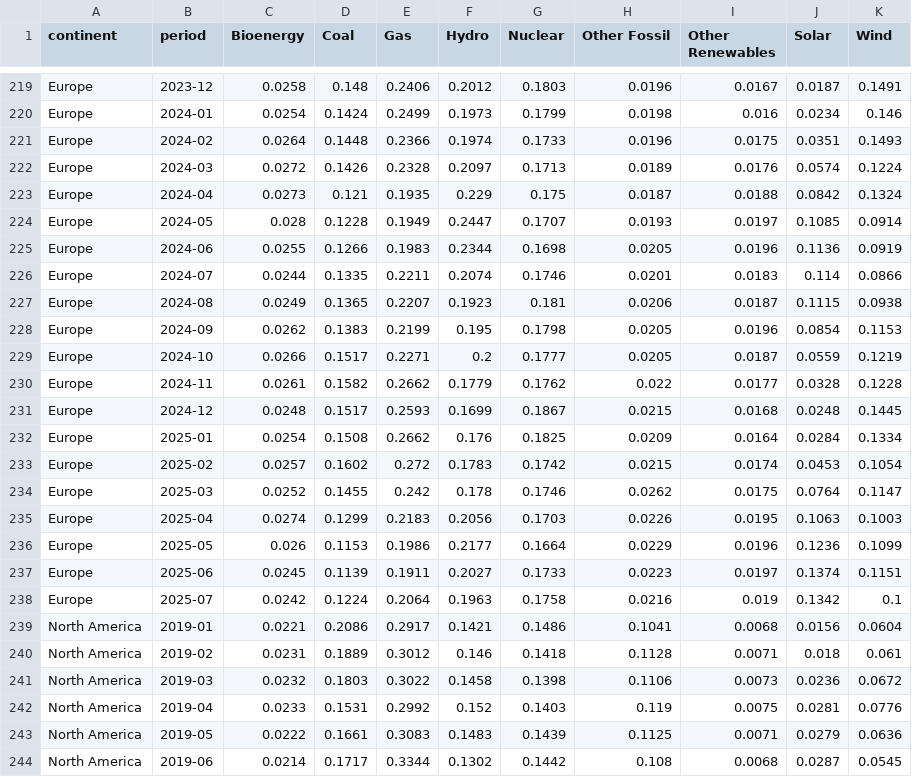
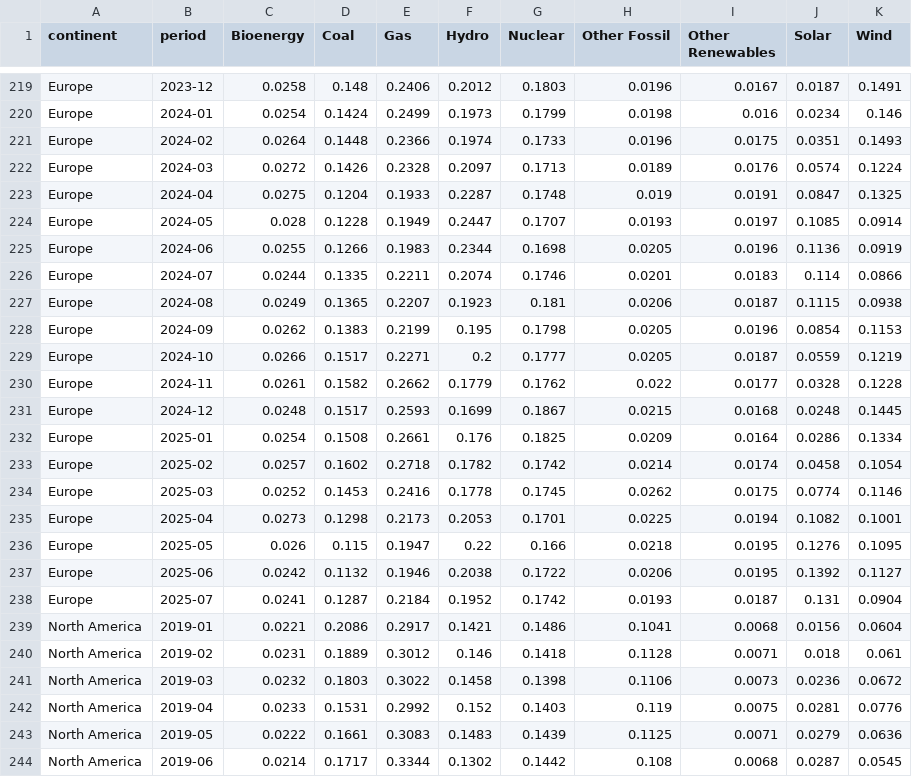
Before and after one commit to digital4better/data, a CSV file: data/mix/continent-monthly-green.csv, drawn as a sheet; only a part is shown, gaps mark what is left out.

```diff
--- a/data/mix/continent-monthly-green.csv
+++ b/data/mix/continent-monthly-green.csv
@@ -222,3 +222,3 @@ Europe,2024-02,0.0264,0.1448,0.2366,0.1974,0.1733,0.0196,0.0175,0.0351,0.1493
 Europe,2024-03,0.0272,0.1426,0.2328,0.2097,0.1713,0.0189,0.0176,0.0574,0.1224
-Europe,2024-04,0.0273,0.121,0.1935,0.229,0.175,0.0187,0.0188,0.0842,0.1324
+Europe,2024-04,0.0275,0.1204,0.1933,0.2287,0.1748,0.019,0.0191,0.0847,0.1325
 Europe,2024-05,0.028,0.1228,0.1949,0.2447,0.1707,0.0193,0.0197,0.1085,0.0914
@@ -231,9 +231,9 @@ Europe,2024-11,0.0261,0.1582,0.2662,0.1779,0.1762,0.022,0.0177,0.0328,0.1228
 Europe,2024-12,0.0248,0.1517,0.2593,0.1699,0.1867,0.0215,0.0168,0.0248,0.1445
-Europe,2025-01,0.0254,0.1508,0.2662,0.176,0.1825,0.0209,0.0164,0.0284,0.1334
-Europe,2025-02,0.0257,0.1602,0.272,0.1783,0.1742,0.0215,0.0174,0.0453,0.1054
-Europe,2025-03,0.0252,0.1455,0.242,0.178,0.1746,0.0262,0.0175,0.0764,0.1147
-Europe,2025-04,0.0274,0.1299,0.2183,0.2056,0.1703,0.0226,0.0195,0.1063,0.1003
-Europe,2025-05,0.026,0.1153,0.1986,0.2177,0.1664,0.0229,0.0196,0.1236,0.1099
-Europe,2025-06,0.0245,0.1139,0.1911,0.2027,0.1733,0.0223,0.0197,0.1374,0.1151
-Europe,2025-07,0.0242,0.1224,0.2064,0.1963,0.1758,0.0216,0.019,0.1342,0.1
+Europe,2025-01,0.0254,0.1508,0.2661,0.176,0.1825,0.0209,0.0164,0.0286,0.1334
+Europe,2025-02,0.0257,0.1602,0.2718,0.1782,0.1742,0.0214,0.0174,0.0458,0.1054
+Europe,2025-03,0.0252,0.1453,0.2416,0.1778,0.1745,0.0262,0.0175,0.0774,0.1146
+Europe,2025-04,0.0273,0.1298,0.2173,0.2053,0.1701,0.0225,0.0194,0.1082,0.1001
+Europe,2025-05,0.026,0.115,0.1947,0.22,0.166,0.0218,0.0195,0.1276,0.1095
+Europe,2025-06,0.0242,0.1132,0.1946,0.2038,0.1722,0.0206,0.0195,0.1392,0.1127
+Europe,2025-07,0.0241,0.1287,0.2184,0.1952,0.1742,0.0193,0.0187,0.131,0.0904
 North America,2019-01,0.0221,0.2086,0.2917,0.1421,0.1486,0.1041,0.0068,0.0156,0.0604
```
Also changed, not shown: data/factor/country-yearly-green.csv, data/factor/world-monthly.csv, 46 other files.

......

EXERCISE REQUIREMENTS –
Pictures stay out, but every record above is to be returned exactly.

REPLY TO THE TASK –
Before and after one commit to digital4better/data, a CSV file: data/mix/continent-monthly-green.csv, drawn as a sheet; only a part is shown, gaps mark what is left out.

```diff
--- a/data/mix/continent-monthly-green.csv
+++ b/data/mix/continent-monthly-green.csv
@@ -222,3 +222,3 @@ Europe,2024-02,0.0264,0.1448,0.2366,0.1974,0.1733,0.0196,0.0175,0.0351,0.1493
 Europe,2024-03,0.0272,0.1426,0.2328,0.2097,0.1713,0.0189,0.0176,0.0574,0.1224
-Europe,2024-04,0.0273,0.121,0.1935,0.229,0.175,0.0187,0.0188,0.0842,0.1324
+Europe,2024-04,0.0275,0.1204,0.1933,0.2287,0.1748,0.019,0.0191,0.0847,0.1325
 Europe,2024-05,0.028,0.1228,0.1949,0.2447,0.1707,0.0193,0.0197,0.1085,0.0914
@@ -231,9 +231,9 @@ Europe,2024-11,0.0261,0.1582,0.2662,0.1779,0.1762,0.022,0.0177,0.0328,0.1228
 Europe,2024-12,0.0248,0.1517,0.2593,0.1699,0.1867,0.0215,0.0168,0.0248,0.1445
-Europe,2025-01,0.0254,0.1508,0.2662,0.176,0.1825,0.0209,0.0164,0.0284,0.1334
-Europe,2025-02,0.0257,0.1602,0.272,0.1783,0.1742,0.0215,0.0174,0.0453,0.1054
-Europe,2025-03,0.0252,0.1455,0.242,0.178,0.1746,0.0262,0.0175,0.0764,0.1147
-Europe,2025-04,0.0274,0.1299,0.2183,0.2056,0.1703,0.0226,0.0195,0.1063,0.1003
-Europe,2025-05,0.026,0.1153,0.1986,0.2177,0.1664,0.0229,0.0196,0.1236,0.1099
-Europe,2025-06,0.0245,0.1139,0.1911,0.2027,0.1733,0.0223,0.0197,0.1374,0.1151
-Europe,2025-07,0.0242,0.1224,0.2064,0.1963,0.1758,0.0216,0.019,0.1342,0.1
+Europe,2025-01,0.0254,0.1508,0.2661,0.176,0.1825,0.0209,0.0164,0.0286,0.1334
+Europe,2025-02,0.0257,0.1602,0.2718,0.1782,0.1742,0.0214,0.0174,0.0458,0.1054
+Europe,2025-03,0.0252,0.1453,0.2416,0.1778,0.1745,0.0262,0.0175,0.0774,0.1146
+Europe,2025-04,0.0273,0.1298,0.2173,0.2053,0.1701,0.0225,0.0194,0.1082,0.1001
+Europe,2025-05,0.026,0.115,0.1947,0.22,0.166,0.0218,0.0195,0.1276,0.1095
+Europe,2025-06,0.0242,0.1132,0.1946,0.2038,0.1722,0.0206,0.0195,0.1392,0.1127
+Europe,2025-07,0.0241,0.1287,0.2184,0.1952,0.1742,0.0193,0.0187,0.131,0.0904
 North America,2019-01,0.0221,0.2086,0.2917,0.1421,0.1486,0.1041,0.0068,0.0156,0.0604
```
Also changed, not shown: data/factor/country-yearly-green.csv, data/factor/world-monthly.csv, 46 other files.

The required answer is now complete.